++++ RECORDS FOR THIS TASK

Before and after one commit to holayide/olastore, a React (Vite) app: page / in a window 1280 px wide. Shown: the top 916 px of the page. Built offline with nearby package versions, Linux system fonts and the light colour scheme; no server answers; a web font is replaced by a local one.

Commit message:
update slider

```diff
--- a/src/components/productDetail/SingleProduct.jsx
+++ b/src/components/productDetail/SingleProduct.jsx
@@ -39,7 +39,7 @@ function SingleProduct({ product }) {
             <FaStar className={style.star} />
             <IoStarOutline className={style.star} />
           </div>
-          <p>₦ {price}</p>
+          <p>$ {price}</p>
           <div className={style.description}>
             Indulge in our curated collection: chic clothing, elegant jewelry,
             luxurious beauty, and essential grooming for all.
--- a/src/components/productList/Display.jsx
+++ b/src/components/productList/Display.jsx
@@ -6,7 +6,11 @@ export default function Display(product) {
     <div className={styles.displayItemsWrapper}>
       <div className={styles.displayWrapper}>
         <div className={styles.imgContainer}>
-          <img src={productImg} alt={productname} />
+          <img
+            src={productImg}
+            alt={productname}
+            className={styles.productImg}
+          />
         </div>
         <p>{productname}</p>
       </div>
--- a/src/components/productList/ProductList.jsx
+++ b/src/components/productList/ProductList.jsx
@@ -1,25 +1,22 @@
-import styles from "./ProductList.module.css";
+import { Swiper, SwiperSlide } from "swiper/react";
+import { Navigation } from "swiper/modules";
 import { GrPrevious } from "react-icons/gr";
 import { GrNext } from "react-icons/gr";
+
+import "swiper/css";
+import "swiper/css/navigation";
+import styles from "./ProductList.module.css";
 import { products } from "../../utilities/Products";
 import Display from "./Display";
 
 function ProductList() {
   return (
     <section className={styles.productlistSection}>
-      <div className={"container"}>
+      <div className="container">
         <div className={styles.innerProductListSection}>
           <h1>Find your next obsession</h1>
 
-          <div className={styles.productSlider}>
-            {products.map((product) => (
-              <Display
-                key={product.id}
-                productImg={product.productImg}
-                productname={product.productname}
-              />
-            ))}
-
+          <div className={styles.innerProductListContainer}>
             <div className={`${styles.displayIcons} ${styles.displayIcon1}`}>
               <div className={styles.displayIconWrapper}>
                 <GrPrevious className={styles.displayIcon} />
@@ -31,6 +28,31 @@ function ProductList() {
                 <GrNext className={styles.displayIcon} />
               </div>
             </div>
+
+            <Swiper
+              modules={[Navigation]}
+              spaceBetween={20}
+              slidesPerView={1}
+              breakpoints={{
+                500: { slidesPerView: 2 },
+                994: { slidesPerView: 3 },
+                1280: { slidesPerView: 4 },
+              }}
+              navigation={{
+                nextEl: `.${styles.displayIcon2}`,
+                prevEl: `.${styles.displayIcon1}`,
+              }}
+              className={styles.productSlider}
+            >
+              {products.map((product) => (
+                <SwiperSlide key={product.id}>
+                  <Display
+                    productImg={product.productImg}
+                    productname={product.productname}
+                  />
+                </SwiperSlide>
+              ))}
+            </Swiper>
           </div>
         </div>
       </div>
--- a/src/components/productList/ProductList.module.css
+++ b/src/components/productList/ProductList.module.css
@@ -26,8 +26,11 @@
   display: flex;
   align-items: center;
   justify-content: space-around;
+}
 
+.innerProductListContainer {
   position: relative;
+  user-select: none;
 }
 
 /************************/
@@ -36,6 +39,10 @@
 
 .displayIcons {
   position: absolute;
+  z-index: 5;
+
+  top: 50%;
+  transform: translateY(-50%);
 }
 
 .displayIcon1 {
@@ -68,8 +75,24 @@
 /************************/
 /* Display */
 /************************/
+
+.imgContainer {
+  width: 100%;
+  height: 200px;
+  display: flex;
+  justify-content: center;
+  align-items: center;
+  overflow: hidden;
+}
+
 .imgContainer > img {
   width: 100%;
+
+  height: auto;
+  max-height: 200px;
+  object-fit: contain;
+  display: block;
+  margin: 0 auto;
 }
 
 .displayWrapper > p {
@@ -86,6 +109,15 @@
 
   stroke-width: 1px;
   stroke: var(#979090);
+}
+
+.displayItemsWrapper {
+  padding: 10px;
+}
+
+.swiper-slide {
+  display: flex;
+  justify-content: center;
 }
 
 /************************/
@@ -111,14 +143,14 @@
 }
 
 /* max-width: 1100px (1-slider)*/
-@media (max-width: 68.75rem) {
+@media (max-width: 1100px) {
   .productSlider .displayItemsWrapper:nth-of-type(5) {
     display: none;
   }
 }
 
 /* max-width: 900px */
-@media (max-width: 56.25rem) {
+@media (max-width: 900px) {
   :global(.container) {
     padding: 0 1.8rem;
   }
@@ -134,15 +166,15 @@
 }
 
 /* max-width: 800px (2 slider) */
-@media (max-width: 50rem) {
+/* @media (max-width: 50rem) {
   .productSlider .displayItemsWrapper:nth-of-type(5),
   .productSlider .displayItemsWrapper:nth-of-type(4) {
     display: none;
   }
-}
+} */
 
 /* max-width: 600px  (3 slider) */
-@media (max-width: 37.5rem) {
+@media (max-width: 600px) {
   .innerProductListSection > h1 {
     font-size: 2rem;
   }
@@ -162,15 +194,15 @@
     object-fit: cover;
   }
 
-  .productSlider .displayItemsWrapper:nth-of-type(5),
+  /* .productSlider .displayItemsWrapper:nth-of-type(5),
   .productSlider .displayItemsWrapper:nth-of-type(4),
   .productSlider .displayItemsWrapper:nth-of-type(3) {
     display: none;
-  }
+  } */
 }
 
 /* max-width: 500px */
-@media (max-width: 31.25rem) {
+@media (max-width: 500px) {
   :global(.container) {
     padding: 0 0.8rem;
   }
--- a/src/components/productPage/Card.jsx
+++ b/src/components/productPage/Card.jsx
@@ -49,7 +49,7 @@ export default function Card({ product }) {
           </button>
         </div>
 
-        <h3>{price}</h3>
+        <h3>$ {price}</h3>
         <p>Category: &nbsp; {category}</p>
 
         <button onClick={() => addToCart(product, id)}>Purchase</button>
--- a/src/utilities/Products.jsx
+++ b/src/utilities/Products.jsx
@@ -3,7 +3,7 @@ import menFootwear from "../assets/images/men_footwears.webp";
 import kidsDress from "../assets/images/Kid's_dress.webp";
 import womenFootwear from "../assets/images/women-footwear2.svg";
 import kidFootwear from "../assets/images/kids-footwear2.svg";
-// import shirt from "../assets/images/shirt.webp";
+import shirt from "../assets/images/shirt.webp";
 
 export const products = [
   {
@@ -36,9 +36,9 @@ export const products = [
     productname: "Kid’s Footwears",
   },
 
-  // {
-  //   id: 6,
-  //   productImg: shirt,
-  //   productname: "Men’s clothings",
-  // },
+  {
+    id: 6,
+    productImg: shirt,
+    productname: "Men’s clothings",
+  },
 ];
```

++++++++
++++ RECORDS FOR THIS TASK

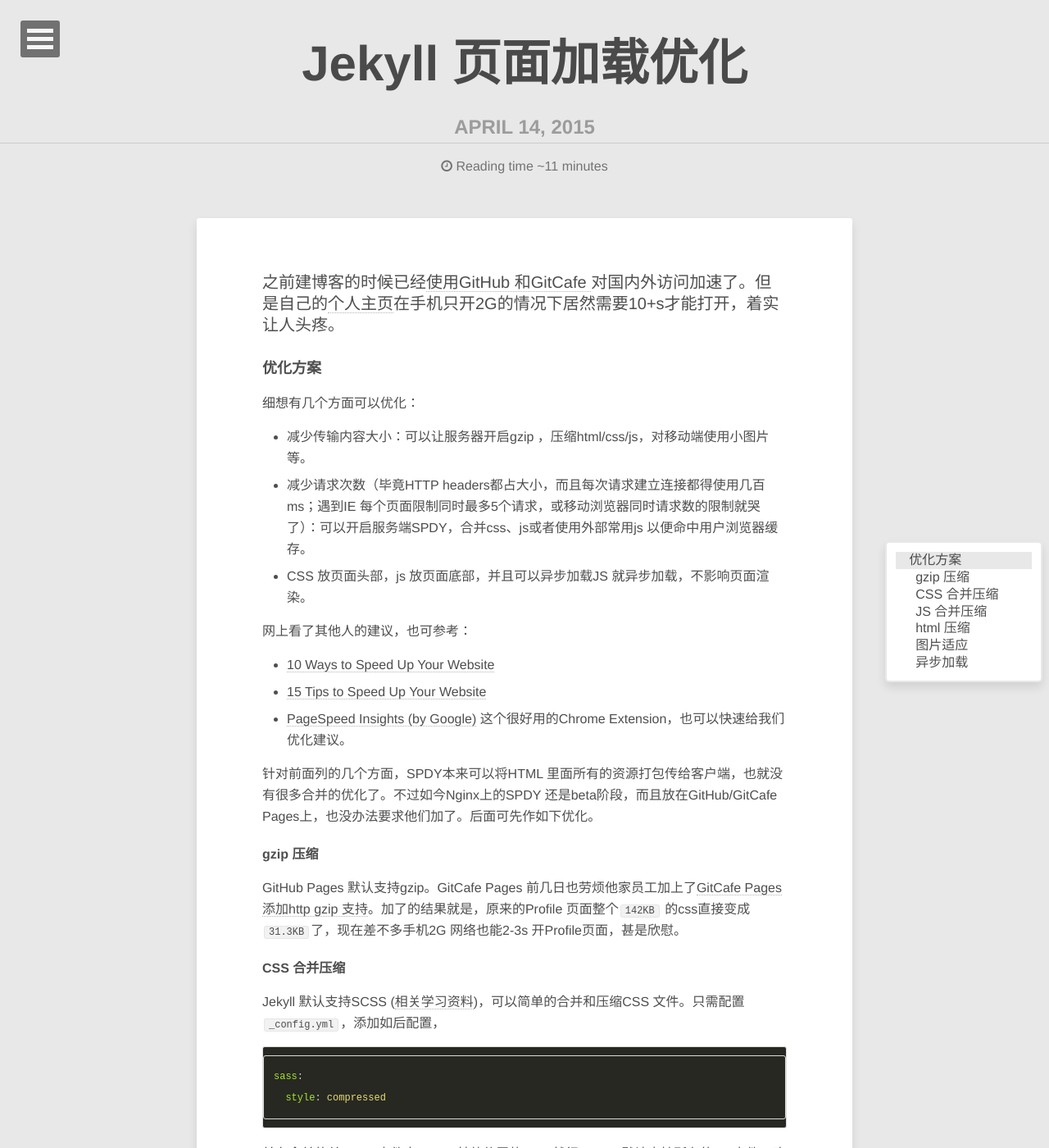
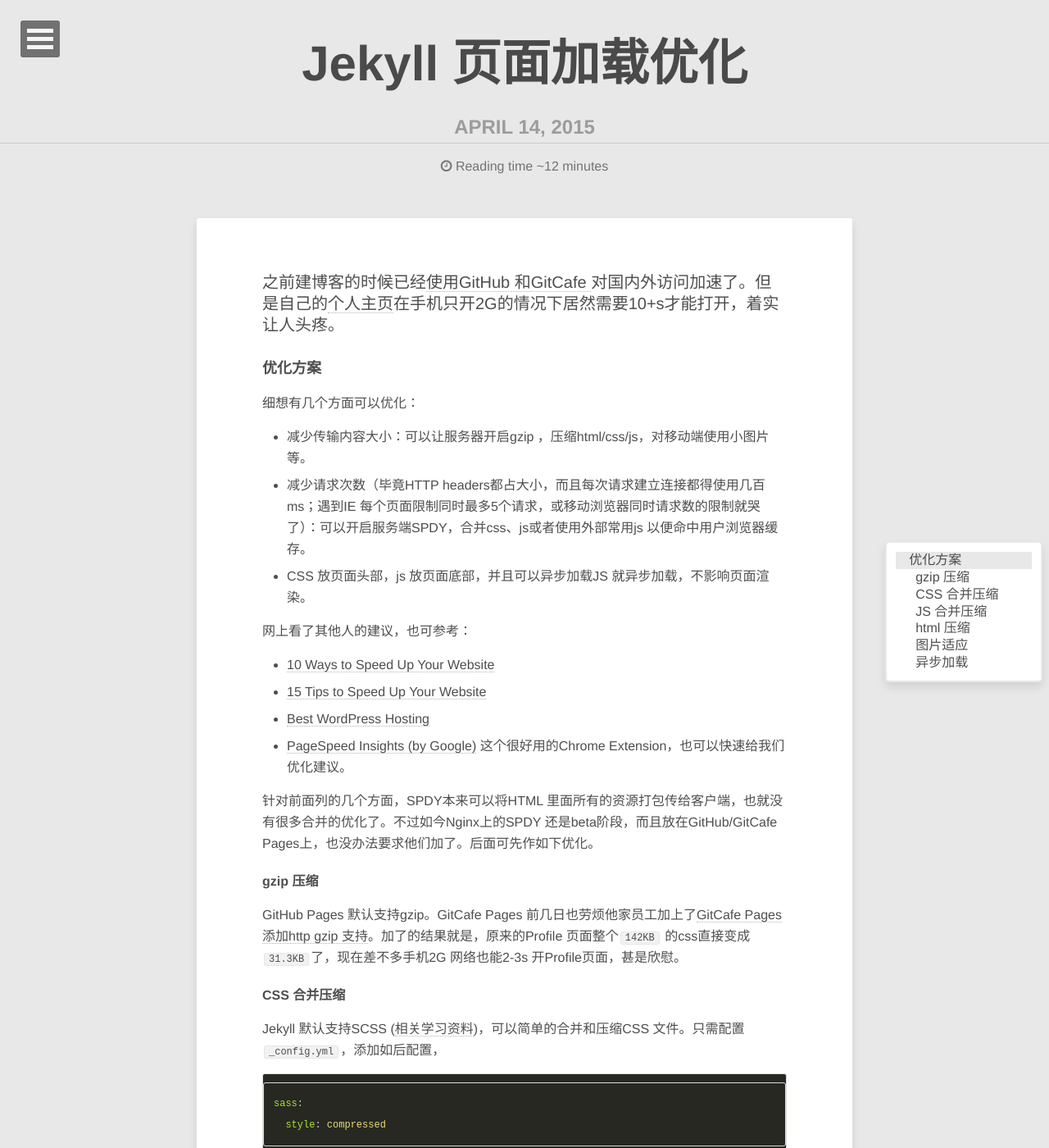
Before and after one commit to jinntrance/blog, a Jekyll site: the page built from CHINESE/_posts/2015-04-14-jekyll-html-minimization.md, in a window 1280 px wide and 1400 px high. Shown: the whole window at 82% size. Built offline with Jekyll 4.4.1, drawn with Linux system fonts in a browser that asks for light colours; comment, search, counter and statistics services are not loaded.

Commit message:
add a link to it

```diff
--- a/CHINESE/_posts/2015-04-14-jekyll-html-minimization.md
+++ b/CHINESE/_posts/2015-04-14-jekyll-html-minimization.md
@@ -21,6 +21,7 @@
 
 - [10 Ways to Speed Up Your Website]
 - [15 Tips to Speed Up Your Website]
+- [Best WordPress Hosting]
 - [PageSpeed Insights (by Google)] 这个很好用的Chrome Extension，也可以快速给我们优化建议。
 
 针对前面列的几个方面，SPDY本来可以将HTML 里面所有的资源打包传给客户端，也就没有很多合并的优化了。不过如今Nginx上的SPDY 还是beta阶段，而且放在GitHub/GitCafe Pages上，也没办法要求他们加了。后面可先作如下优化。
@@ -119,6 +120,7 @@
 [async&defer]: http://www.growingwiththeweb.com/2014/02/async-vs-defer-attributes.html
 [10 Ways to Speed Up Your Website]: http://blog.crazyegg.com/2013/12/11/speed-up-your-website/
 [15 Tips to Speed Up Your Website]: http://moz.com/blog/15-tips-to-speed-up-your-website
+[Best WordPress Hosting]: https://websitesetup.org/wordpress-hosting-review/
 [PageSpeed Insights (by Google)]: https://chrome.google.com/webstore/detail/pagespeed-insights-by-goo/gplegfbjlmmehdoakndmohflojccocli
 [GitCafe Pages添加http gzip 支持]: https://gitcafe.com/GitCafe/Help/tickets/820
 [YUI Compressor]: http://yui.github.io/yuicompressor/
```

++++++++

WHAT THE TASK ASKS: Say the number of lines in the records above that include the string "displayWrapper", and no more.

SOLUTION TO THIS EXERCISE: 2